The United Nations Development Programme (UNDP) has flagged off an initiative to assist Nigeria in the diversification of its economy.
The Resident Representative of UNDP in Nigeria, Mr Opia Kumah, told the News Agency of Nigeria (NAN) in Lagos on Wednesday that agricultural initiatives were designed to help improve cassava and rice production for small holder farmers to reduce dependence on oil.
He said the initiative known as the Agribusiness Supplier Development Programme (ASDP) was aimed at reducing poverty especially in the rural communities of the country where women were predominantly farmers.
ASDP is an initiative launched by the UNDP in six Africa countries.
They are Angola, Benin Republic, Cote d’Ivoire, Democratic Republic of Congo (DRC), Kenya and Nigeria, to boost agriculture by developing supply chain starting with the Small and Medium Enterprises (SMEs).

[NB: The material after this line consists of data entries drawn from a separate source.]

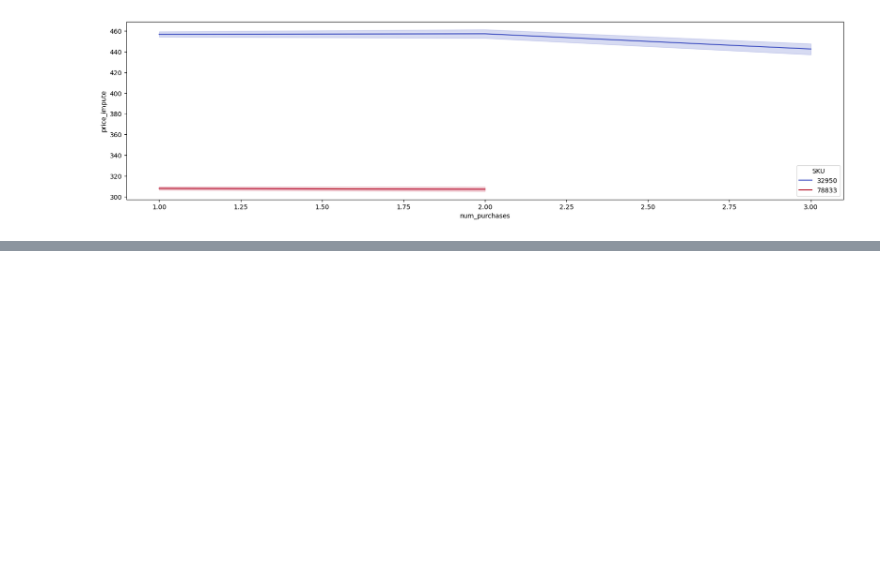
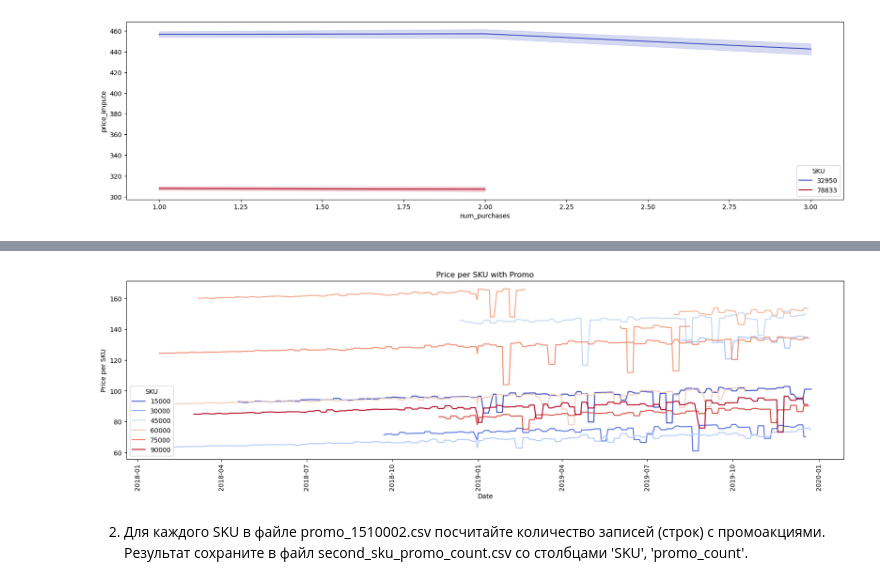
Before and after one commit to mic-icloud/ml-hard, a Jupyter notebook: 4-part/hw-4.ipynb, the cells around one changed output, grey strips where cells are left out. Cells and saved outputs as stored; diff of their text form; code cells hidden in the pictures; blank space fills up the shorter version.

Commit message:
hw-4. second-group. 3 start

```diff
--- a/4-part/hw-4.ipynb
+++ b/4-part/hw-4.ipynb
@@ -179,0 +183,3 @@ sns.lineplot(x='num_purchases', y='price_impute', data=fg, hue='SKU', palette='c
+# %%
+promo = pd.read_csv(os.path.join(path, 'promo_1510002.csv'))
+promo.head()
@@ -179,0 +193,7 @@ sns.lineplot(x='num_purchases', y='price_impute', data=fg, hue='SKU', palette='c
+# %%
+second_df = pd.read_csv(os.path.join(path, 'second_group_sku.csv'), parse_dates=['dates'])
+second_df['year'] = second_df.dates.dt.year
+# second_df['month'] = second_df.dates.dt.month
+# second_df['day'] = second_df.dates.dt.day
+second_df['week_num'] = second_df.dates.dt.strftime('%W').astype(int) + 1
+second_df
@@ -179,0 +231,2 @@ sns.lineplot(x='num_purchases', y='price_impute', data=fg, hue='SKU', palette='c
+# %%
+second_promo = second_df.merge(promo, how='left', on=['SKU', 'year', 'week_num']); second_promo
@@ -179,0 +247,13 @@ sns.lineplot(x='num_purchases', y='price_impute', data=fg, hue='SKU', palette='c
+# %%
+plt.figure(figsize=(20, 5))
+sns.lineplot(x='dates', y='price_per_sku', data=second_promo, hue='SKU', palette='coolwarm')
+plt.xticks(rotation=90)
+plt.title('Price per SKU with Promo')
+plt.xlabel('Date')
+plt.ylabel('Price per SKU')
+plt.show()
+# %% [output]
+[figure, added]
+# %% [markdown]
+2. Для каждого SKU в файле promo_1510002.csv посчитайте количество записей (строк) с промоакциями.
+Результат сохраните в файл second_sku_promo_count.csv со столбцами 'SKU', 'promo_count'.
```
Also changed, not shown: parts of 10 cells of this notebook.
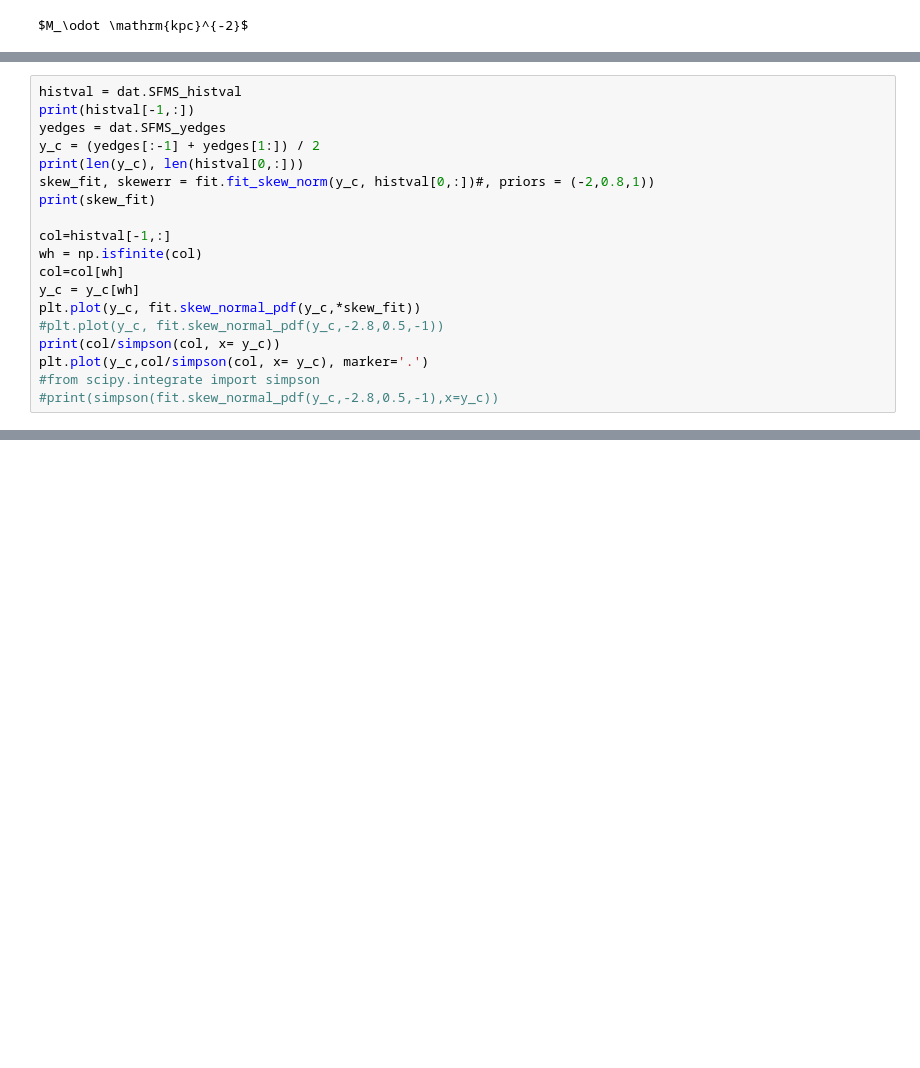
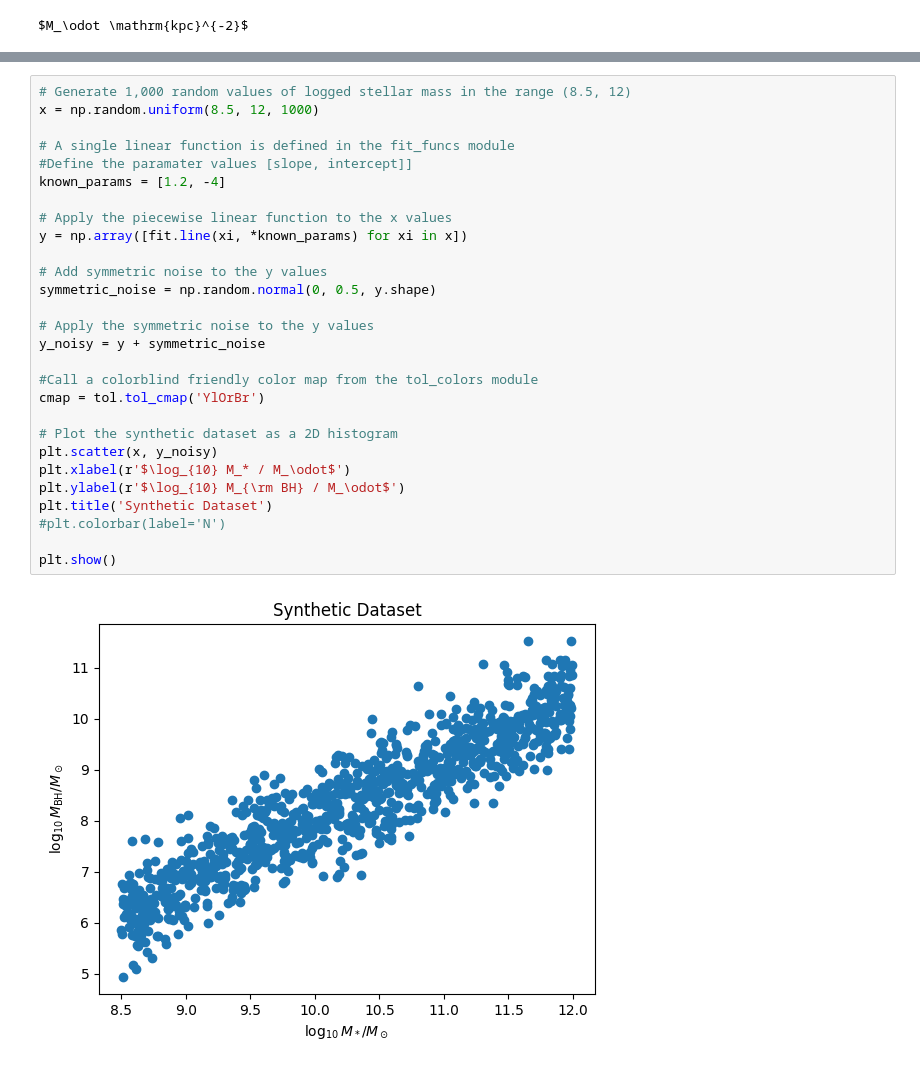
Before and after one commit to bryannemcd/ScaleRPy, a Jupyter notebook: scalerfit_example.ipynb, the cells around one changed output, grey strips where cells are left out. Drawn from its saved outputs; the diff is of its cells as text; blank space fills up the shorter version.

```diff
--- a/scalerfit_example.ipynb
+++ b/scalerfit_example.ipynb
@@ -116,19 +114,0 @@ plt.plot(y_c,col/simpson(col, x= y_c), marker='.')
-# %%
-histval = dat.SFMS_histval
-print(histval[-1,:])
-yedges = dat.SFMS_yedges
-y_c = (yedges[:-1] + yedges[1:]) / 2
-print(len(y_c), len(histval[0,:]))
-skew_fit, skewerr = fit.fit_skew_norm(y_c, histval[0,:])#, priors = (-2,0.8,1))
-print(skew_fit)
-
-col=histval[-1,:]
-wh = np.isfinite(col)
-col=col[wh]
-y_c = y_c[wh]
-plt.plot(y_c, fit.skew_normal_pdf(y_c,*skew_fit))
-#plt.plot(y_c, fit.skew_normal_pdf(y_c,-2.8,0.5,-1))
-print(col/simpson(col, x= y_c))
-plt.plot(y_c,col/simpson(col, x= y_c), marker='.')
-#from scipy.integrate import simpson
-#print(simpson(fit.skew_normal_pdf(y_c,-2.8,0.5,-1),x=y_c))
@@ -155,0 +160,30 @@ In R&P, highlight MS ridge by multiplying counts by SFR
+# %%
+# Generate 1,000 random values of logged stellar mass in the range (8.5, 12)
+x = np.random.uniform(8.5, 12, 1000)
+
+# A single linear function is defined in the fit_funcs module
+#Define the paramater values [slope, intercept]]
+known_params = [1.2, -4]
+
+# Apply the piecewise linear function to the x values
+y = np.array([fit.line(xi, *known_params) for xi in x])
+
+# Add symmetric noise to the y values
+symmetric_noise = np.random.normal(0, 0.5, y.shape)
+
+# Apply the symmetric noise to the y values
+y_noisy = y + symmetric_noise
+
+#Call a colorblind friendly color map from the tol_colors module
+cmap = tol.tol_cmap('YlOrBr')
+
+# Plot the synthetic dataset as a 2D histogram
+plt.scatter(x, y_noisy)
+plt.xlabel(r'$\log_{10} M_* / M_\odot$')
+plt.ylabel(r'$\log_{10} M_{\rm BH} / M_\odot$')
+plt.title('Synthetic Dataset')
+#plt.colorbar(label='N')
+
+plt.show()
+# %% [output]
+[figure, added]
```
Also changed, not shown: parts of 29 cells of this notebook, 2 other files.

According to him, this programme is meant to support the farmers to ensure that through better education and technology, they can produce better products that will boost supplies.
“Nigeria has a good population in agriculture so if you double the income of the people in the agricultural sector especially the small scale farmers, you will make significant impact on poverty reduction.
“Our vision for this project is nothing short of transforming the economy of this country by making the people at the lower level to make more income for their labour.
“This initiative will also help those at the top end of the supply chain to ensure that the products they receive are of high quality.
“We all know that the oil industry has to be diversified and agriculture has been identified very wisely as one of the potential drivers for this diversification.
“If you do agriculture well, you ensure food security and nutritional self-sufficiency. Nigerians must eat adequately and should not rely on imports to eat,’’ the resident representative said.
On herdsmen-farmers clashes in various states of the country, Opia suggested the setting up of ranches in various areas to enable animals sojourn in particular places.
This according to him will create businesses, encourage people to plant and sell fodders to be sent to the animals as well as keep the animals healthy.
Opia expressed optimism that the current plans by the Federal Government to stop the clashes would yield favourable results.
“Animal husbandry is a form of agriculture and those two should not antagonise each other. The question now is how this could be turned to a win-win situation.
“In South America where you have large herds of animals, they do ranching and the animals are heralded in one place, where you send fodders to them.
“They do not just go grazing anywhere. People make money planting fodder which becomes a business.
“The animals are enclosed in one place, they are healthier because it is easier for veterinary officers to reach them and take care of them and when they are geographically circumscribed, you can exploit it more,’’ he said.